Patriot Profiles: When troops need to move, U.S. Marines bridge the gap
In the spring of 2003, Operation Iraqi Freedom was underway and 1st Marine Division troops were on the march. Keeping the enemy off-balance and retaining its tactical momentum, the division conducted an assault bridging operation on April 7 while under fire to cross the Diyala River and enter Baghdad, a city of 6 million people.
Amphibious Assault Vehicles were engaged with attacking enemy forces on the opposite side of the Diyala. Two Marines were killed when one vehicle was hit. Not willing to let a river hide the enemy, Combat Engineers from 8th Engineer Support Battalion kicked into gear, creating a crossing — their bulldozers under fire. Within hours, an American flag flew over a (floating) ribbon bridge as the first Marine tanks came across.
Readiness for combat? We’re talking Marines. In March 2015, combat engineers from 1st Marine Logistics Group, Camp Pendleton, participated in a water and land bridging exercise at Lake Elsinore. Cpl. Kristopher Wickert, Bridge Company, 7th Engineer Support Battalion, helped lead the construction of an Improved Ribbon Bridge across a 490-foot span in approximately 2 1/2 hours. According to 1st Lt. Thomas Gray, public affairs officer, a corporal like Wickert can assume leadership as bridge master, which Gray defined as “a coach and quarterback … leading their teams through the bridge build from start to finish.”
“It’s basically dividing and conquering, splitting tasks … big tasks up into small tasks for teams and making sure each team knows their specific job in the grand scheme of things,” said Wickert.
“I just control the madness,” he added, “making sure everyone’s on the same page, knowing what piece is coming next, where it is going to go and how it goes together.”
The “madness” of accomplishing a massive engineering feat in a short period of time is detailed by Maj. Gen. Vincent Coglianese, commanding general, 1st Marine Logistics Group. “As with any military operation, there’s a lot of planning involved — from the company down to the platoon level.”
When Marines are training outside a base, city officials have to OK a proposed site. A convoy has to be assembled — 42 vehicles convoyed to Lake Elsinore. Coglianese said planning also includes “who sits in what vehicle, what vehicle carries what items, the rate of march (how fast), the coordination once they arrive (and) what tasks have to happen.” There’s also food, water, medical and security to consider and provide.
Wickert’s first order of business is mapping. “Normally we would go out in our CRRCS (Combat River Raiding Craft) and check the water depth and current. We bring out drafter and surveyor marines, and they shoot a laser and get us the distance from shore to shore.”

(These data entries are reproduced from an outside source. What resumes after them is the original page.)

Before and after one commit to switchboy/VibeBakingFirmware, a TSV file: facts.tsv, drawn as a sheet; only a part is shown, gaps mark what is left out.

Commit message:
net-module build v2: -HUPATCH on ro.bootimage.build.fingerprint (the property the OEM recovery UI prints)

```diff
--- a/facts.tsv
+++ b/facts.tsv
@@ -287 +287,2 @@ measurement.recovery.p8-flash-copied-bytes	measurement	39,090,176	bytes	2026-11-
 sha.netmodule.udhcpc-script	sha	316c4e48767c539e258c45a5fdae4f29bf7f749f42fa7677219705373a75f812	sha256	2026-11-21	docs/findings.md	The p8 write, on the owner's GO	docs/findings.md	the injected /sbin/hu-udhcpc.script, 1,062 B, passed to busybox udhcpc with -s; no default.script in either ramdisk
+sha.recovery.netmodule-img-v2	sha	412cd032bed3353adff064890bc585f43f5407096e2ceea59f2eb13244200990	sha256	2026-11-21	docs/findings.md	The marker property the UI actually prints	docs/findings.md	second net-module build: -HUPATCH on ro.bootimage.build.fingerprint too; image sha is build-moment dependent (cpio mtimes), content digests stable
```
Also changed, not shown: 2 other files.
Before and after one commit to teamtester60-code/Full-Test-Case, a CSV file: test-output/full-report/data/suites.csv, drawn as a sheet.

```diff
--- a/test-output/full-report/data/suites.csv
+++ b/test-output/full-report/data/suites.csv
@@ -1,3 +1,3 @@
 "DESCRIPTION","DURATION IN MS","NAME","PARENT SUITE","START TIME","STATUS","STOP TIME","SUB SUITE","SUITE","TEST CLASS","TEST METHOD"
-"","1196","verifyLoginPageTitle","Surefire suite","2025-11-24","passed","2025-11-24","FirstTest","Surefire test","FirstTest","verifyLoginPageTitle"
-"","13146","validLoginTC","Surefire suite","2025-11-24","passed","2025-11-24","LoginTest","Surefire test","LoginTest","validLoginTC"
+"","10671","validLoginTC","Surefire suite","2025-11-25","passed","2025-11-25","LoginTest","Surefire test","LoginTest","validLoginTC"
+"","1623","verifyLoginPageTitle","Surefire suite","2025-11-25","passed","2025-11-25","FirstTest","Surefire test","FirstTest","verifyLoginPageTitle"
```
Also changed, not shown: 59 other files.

The bridge consists of two parts — interior bays (in the middle) and ramp bays (on the end). “We line them up at the roadway lines. There are two eyelets that fit together, and once that happens, you throw ‘dog bones’ (longitudinal couplings) over and that locks the roadway. Two screws move a 3-inch pin through the eyelets that totally locks it in place and keeps it stable,” said Wickert.
“There’s a lot of moving pieces when you’re out there,” he added. “There’s boats going around, bays going around, people jumping from bay to bay trying to align it.”
For Wickert’s bridge team, safety depends on his “situational awareness.” Challenges that can confront are unpredictable weather and changing currents and tides. A bridge bay may not open or close right, or could get bent.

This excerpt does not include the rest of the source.